#### Source information ####
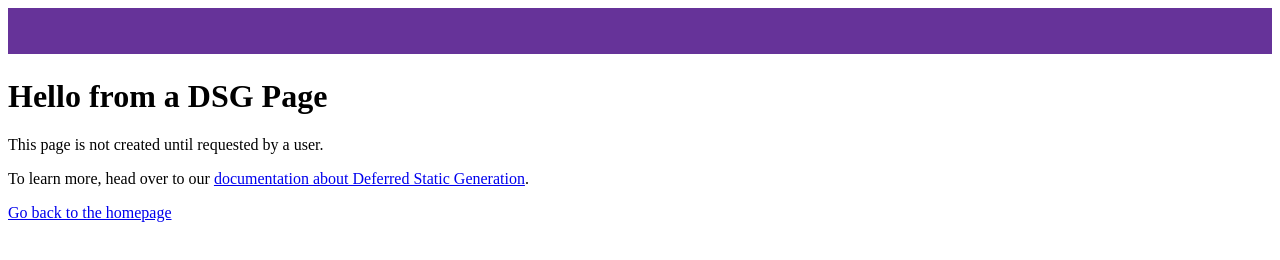
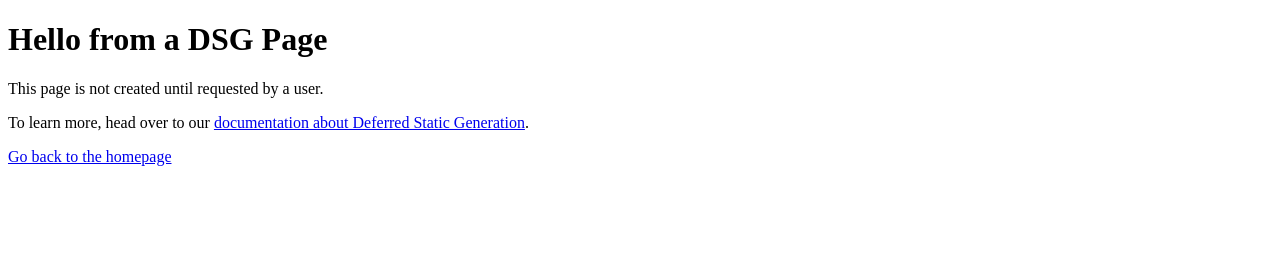
Before and after one commit to wojciechmarek/TravelAgency, a Gatsby site: page /using-dsg in a window 1280 px wide. Built offline with nearby package versions, Linux system fonts and the light colour scheme; Gatsby itself is replaced by a stand-in of ours.

Commit message:
Add new files and install styles components

```diff
--- a/gatsby-config.js
+++ b/gatsby-config.js
@@ -6,6 +6,7 @@ module.exports = {
     siteUrl: `https://gatsbystarterdefaultsource.gatsbyjs.io/`,
   },
   plugins: [
+    `gatsby-plugin-styled-components`,
     `gatsby-plugin-react-helmet`,
     `gatsby-plugin-image`,
     {
--- a/package.json
+++ b/package.json
@@ -5,6 +5,7 @@
   "version": "0.1.0",
   "author": "Kyle Mathews <mathews.kyle@gmail.com>",
   "dependencies": {
+    "babel-plugin-styled-components": "^2.0.6",
     "gatsby": "^4.9.2",
     "gatsby-plugin-gatsby-cloud": "^4.9.0",
     "gatsby-plugin-image": "^2.9.0",
@@ -12,12 +13,14 @@
     "gatsby-plugin-offline": "^5.9.0",
     "gatsby-plugin-react-helmet": "^5.9.0",
     "gatsby-plugin-sharp": "^4.9.0",
+    "gatsby-plugin-styled-components": "^5.9.0",
     "gatsby-source-filesystem": "^4.9.0",
     "gatsby-transformer-sharp": "^4.9.0",
     "prop-types": "^15.8.1",
     "react": "^17.0.1",
     "react-dom": "^17.0.1",
-    "react-helmet": "^6.1.0"
+    "react-helmet": "^6.1.0",
+    "styled-components": "^5.3.3"
   },
   "devDependencies": {
     "prettier": "^2.5.1"
--- a/src/components/header.js
+++ b/src/components/header.js
@@ -2,41 +2,8 @@ import * as React from "react"
 import PropTypes from "prop-types"
 import { Link } from "gatsby"
 
-const Header = ({ siteTitle }) => (
-  <header
-    style={{
-      background: `rebeccapurple`,
-      marginBottom: `1.45rem`,
-    }}
-  >
-    <div
-      style={{
-        margin: `0 auto`,
-        maxWidth: 960,
-        padding: `1.45rem 1.0875rem`,
-      }}
-    >
-      <h1 style={{ margin: 0 }}>
-        <Link
-          to="/"
-          style={{
-            color: `white`,
-            textDecoration: `none`,
-          }}
-        >
-          {siteTitle}
-        </Link>
-      </h1>
-    </div>
-  </header>
-)
-
-Header.propTypes = {
-  siteTitle: PropTypes.string,
-}
-
-Header.defaultProps = {
-  siteTitle: ``,
+const Header = ({}) => {
+  return <h1></h1>
 }
 
 export default Header
```
Also changed, not shown: src/components/Hero.js (added), src/components/styles/GlobalStyle.js (added), 1 other file.
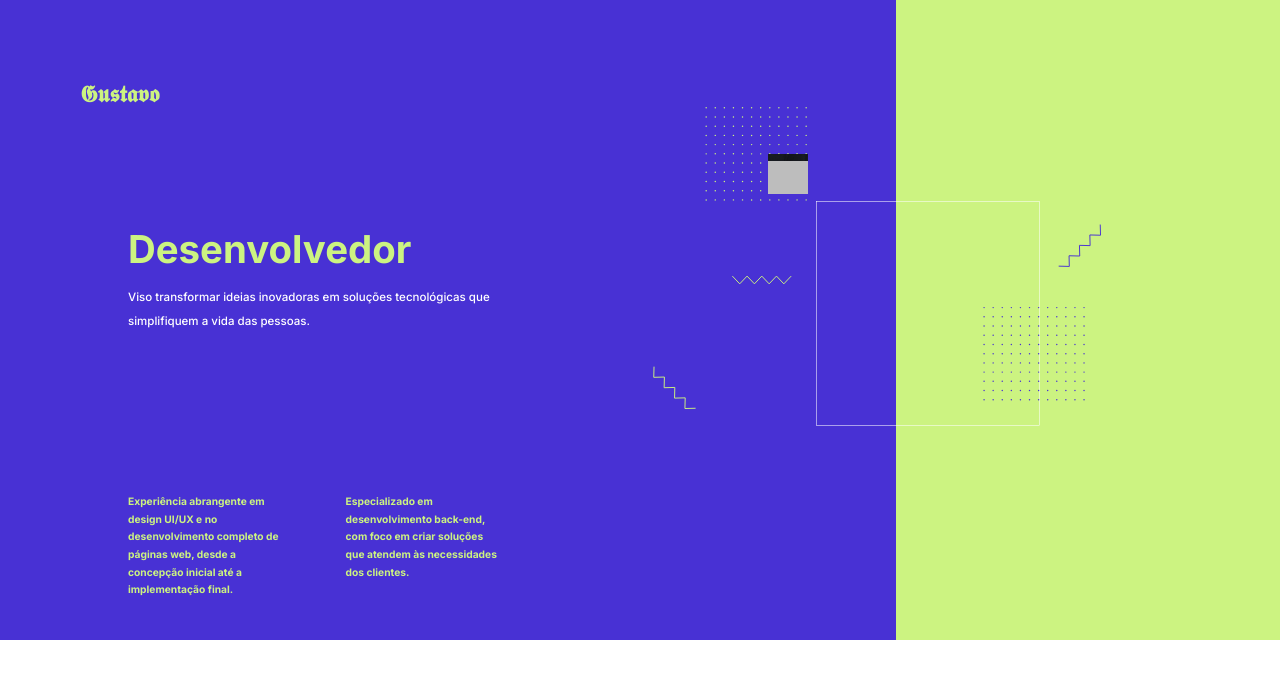
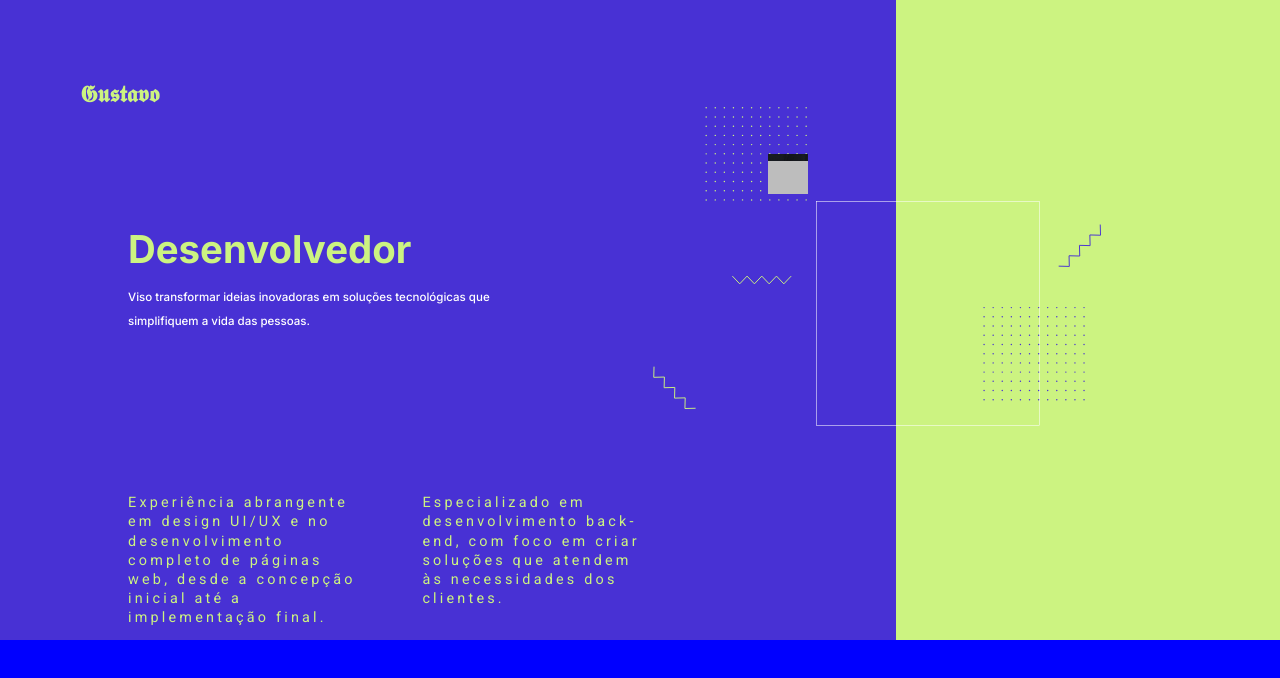
Before and after one commit to duarte25/portfolio, a Next.js app: page / in a window 1280 px wide. Shown: the top 678 px of the page. Built offline with nearby package versions, Linux system fonts and the light colour scheme.

Commit message:
Criado fullScreen e espaçamento entre letras corrigido para tornar mais bonito a visão do site

```diff
--- a/package.json
+++ b/package.json
@@ -11,6 +11,7 @@
   "dependencies": {
     "@emotion/react": "^11.13.0",
     "@emotion/styled": "^11.13.0",
+    "@fullpage/react-fullpage": "^0.1.42",
     "@mui/material": "^5.16.5",
     "next": "14.2.5",
     "react": "^18",
--- a/src/app/page.js
+++ b/src/app/page.js
@@ -41,6 +41,12 @@ export default function Home() {
           </div>
         </div>
       </div>
+      <div className={styles.projects}>
+        <h1>Projects</h1>
+      </div>
+      <div className={styles.technologies}>
+        <h1>Technologies</h1>
+      </div>
     </main>
   );
 }
--- a/src/app/page.module.css
+++ b/src/app/page.module.css
@@ -1,15 +1,30 @@
+@import url('https://fonts.googleapis.com/css2?family=Roboto:ital,wght@0,100;0,300;0,400;0,500;0,700;0,900;1,100;1,300;1,400;1,500;1,700;1,900&display=swap');
+
 .container {
-  display: flex;
-  flex-direction: column;
+  width: 100%;
+  height: 100vh;
+  scroll-snap-type: y mandatory;
+  overflow-y: scroll;
 }
 
 .perfil {
+  scroll-snap-align: start;
+  width: 100%;
+  height: 80%;
   display: flex;
+  align-items: start;
   flex-direction: row;
-  width: 100vw;
-  height: 80vh;
   color: #ccf381;
   font-size: 1.2vw;
+}
+
+.projects, .technologies {
+  scroll-snap-align: start;
+  width: 100%;
+  height: 100vh;
+  display: flex;
+  justify-content: center;
+  align-items: center;
 }
 
 .blockLeft {
@@ -50,12 +65,15 @@
   flex-direction: row;
   padding-top: 20vh;
   gap: 5vw;
-  font-size: 0.8vw;
-  line-height: 1.1rem;
 }
 
 .topicPerfil h4 {
-  width: 20%;
+  font-family: "Roboto";
+  width: 30%;
+  font-weight: 400;
+  font-size: 0.9rem;
+  line-height: 1.2rem;
+  letter-spacing: .2rem;
 }
 
 .containerPerfil {
@@ -97,3 +115,15 @@
   margin-left: -9vw;
   z-index: 2;
 }
+
+.projects {
+  background-color: blue;
+  color: white;
+  font-size: 5em;
+}
+
+.technologies {
+  background-color: green;
+  color: white;
+  font-size: 5em;
+}
--- /dev/null
+++ b/src/app/teste/page.module.css
@@ -0,0 +1,24 @@
+
+
+.container {
+    width: 100%;
+    height: 100vh;
+    scroll-snap-type: y mandatory;
+    overflow-y: scroll;
+}
+
+.container div {
+    scroll-snap-align: start;
+    width: 100%;
+    height: 100vh;
+    font-size: 5em;
+    font-family: sans-serif;
+    display: flex;
+    justify-content: center;
+    align-items: center;
+}
+
+.container div:nth-of-type(even) {
+    background-color: blue;
+    color: white;
+}
```
Also changed, not shown: src/app/teste/page.js (added, +12 -0 lines), 1 other file (tests, documents, lock files or other folders).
####
Please restate all of the listing above word for word, with no pictures.

Before and after one commit to wojciechmarek/TravelAgency, a Gatsby site: page /using-dsg in a window 1280 px wide. Built offline with nearby package versions, Linux system fonts and the light colour scheme; Gatsby itself is replaced by a stand-in of ours.

Commit message:
Add new files and install styles components

```diff
--- a/gatsby-config.js
+++ b/gatsby-config.js
@@ -6,6 +6,7 @@ module.exports = {
     siteUrl: `https://gatsbystarterdefaultsource.gatsbyjs.io/`,
   },
   plugins: [
+    `gatsby-plugin-styled-components`,
     `gatsby-plugin-react-helmet`,
     `gatsby-plugin-image`,
     {
--- a/package.json
+++ b/package.json
@@ -5,6 +5,7 @@
   "version": "0.1.0",
   "author": "Kyle Mathews <mathews.kyle@gmail.com>",
   "dependencies": {
+    "babel-plugin-styled-components": "^2.0.6",
     "gatsby": "^4.9.2",
     "gatsby-plugin-gatsby-cloud": "^4.9.0",
     "gatsby-plugin-image": "^2.9.0",
@@ -12,12 +13,14 @@
     "gatsby-plugin-offline": "^5.9.0",
     "gatsby-plugin-react-helmet": "^5.9.0",
     "gatsby-plugin-sharp": "^4.9.0",
+    "gatsby-plugin-styled-components": "^5.9.0",
     "gatsby-source-filesystem": "^4.9.0",
     "gatsby-transformer-sharp": "^4.9.0",
     "prop-types": "^15.8.1",
     "react": "^17.0.1",
     "react-dom": "^17.0.1",
-    "react-helmet": "^6.1.0"
+    "react-helmet": "^6.1.0",
+    "styled-components": "^5.3.3"
   },
   "devDependencies": {
     "prettier": "^2.5.1"
--- a/src/components/header.js
+++ b/src/components/header.js
@@ -2,41 +2,8 @@ import * as React from "react"
 import PropTypes from "prop-types"
 import { Link } from "gatsby"
 
-const Header = ({ siteTitle }) => (
-  <header
-    style={{
-      background: `rebeccapurple`,
-      marginBottom: `1.45rem`,
-    }}
-  >
-    <div
-      style={{
-        margin: `0 auto`,
-        maxWidth: 960,
-        padding: `1.45rem 1.0875rem`,
-      }}
-    >
-      <h1 style={{ margin: 0 }}>
-        <Link
-          to="/"
-          style={{
-            color: `white`,
-            textDecoration: `none`,
-          }}
-        >
-          {siteTitle}
-        </Link>
-      </h1>
-    </div>
-  </header>
-)
-
-Header.propTypes = {
-  siteTitle: PropTypes.string,
-}
-
-Header.defaultProps = {
-  siteTitle: ``,
+const Header = ({}) => {
+  return <h1></h1>
 }
 
 export default Header
```
Also changed, not shown: src/components/Hero.js (added), src/components/styles/GlobalStyle.js (added), 1 other file.
Before and after one commit to duarte25/portfolio, a Next.js app: page / in a window 1280 px wide. Shown: the top 678 px of the page. Built offline with nearby package versions, Linux system fonts and the light colour scheme.

Commit message:
Criado fullScreen e espaçamento entre letras corrigido para tornar mais bonito a visão do site

```diff
--- a/package.json
+++ b/package.json
@@ -11,6 +11,7 @@
   "dependencies": {
     "@emotion/react": "^11.13.0",
     "@emotion/styled": "^11.13.0",
+    "@fullpage/react-fullpage": "^0.1.42",
     "@mui/material": "^5.16.5",
     "next": "14.2.5",
     "react": "^18",
--- a/src/app/page.js
+++ b/src/app/page.js
@@ -41,6 +41,12 @@ export default function Home() {
           </div>
         </div>
       </div>
+      <div className={styles.projects}>
+        <h1>Projects</h1>
+      </div>
+      <div className={styles.technologies}>
+        <h1>Technologies</h1>
+      </div>
     </main>
   );
 }
--- a/src/app/page.module.css
+++ b/src/app/page.module.css
@@ -1,15 +1,30 @@
+@import url('https://fonts.googleapis.com/css2?family=Roboto:ital,wght@0,100;0,300;0,400;0,500;0,700;0,900;1,100;1,300;1,400;1,500;1,700;1,900&display=swap');
+
 .container {
-  display: flex;
-  flex-direction: column;
+  width: 100%;
+  height: 100vh;
+  scroll-snap-type: y mandatory;
+  overflow-y: scroll;
 }
 
 .perfil {
+  scroll-snap-align: start;
+  width: 100%;
+  height: 80%;
   display: flex;
+  align-items: start;
   flex-direction: row;
-  width: 100vw;
-  height: 80vh;
   color: #ccf381;
   font-size: 1.2vw;
+}
+
+.projects, .technologies {
+  scroll-snap-align: start;
+  width: 100%;
+  height: 100vh;
+  display: flex;
+  justify-content: center;
+  align-items: center;
 }
 
 .blockLeft {
@@ -50,12 +65,15 @@
   flex-direction: row;
   padding-top: 20vh;
   gap: 5vw;
-  font-size: 0.8vw;
-  line-height: 1.1rem;
 }
 
 .topicPerfil h4 {
-  width: 20%;
+  font-family: "Roboto";
+  width: 30%;
+  font-weight: 400;
+  font-size: 0.9rem;
+  line-height: 1.2rem;
+  letter-spacing: .2rem;
 }
 
 .containerPerfil {
@@ -97,3 +115,15 @@
   margin-left: -9vw;
   z-index: 2;
 }
+
+.projects {
+  background-color: blue;
+  color: white;
+  font-size: 5em;
+}
+
+.technologies {
+  background-color: green;
+  color: white;
+  font-size: 5em;
+}
--- /dev/null
+++ b/src/app/teste/page.module.css
@@ -0,0 +1,24 @@
+
+
+.container {
+    width: 100%;
+    height: 100vh;
+    scroll-snap-type: y mandatory;
+    overflow-y: scroll;
+}
+
+.container div {
+    scroll-snap-align: start;
+    width: 100%;
+    height: 100vh;
+    font-size: 5em;
+    font-family: sans-serif;
+    display: flex;
+    justify-content: center;
+    align-items: center;
+}
+
+.container div:nth-of-type(even) {
+    background-color: blue;
+    color: white;
+}
```
Also changed, not shown: src/app/teste/page.js (added, +12 -0 lines), 1 other file (tests, documents, lock files or other folders).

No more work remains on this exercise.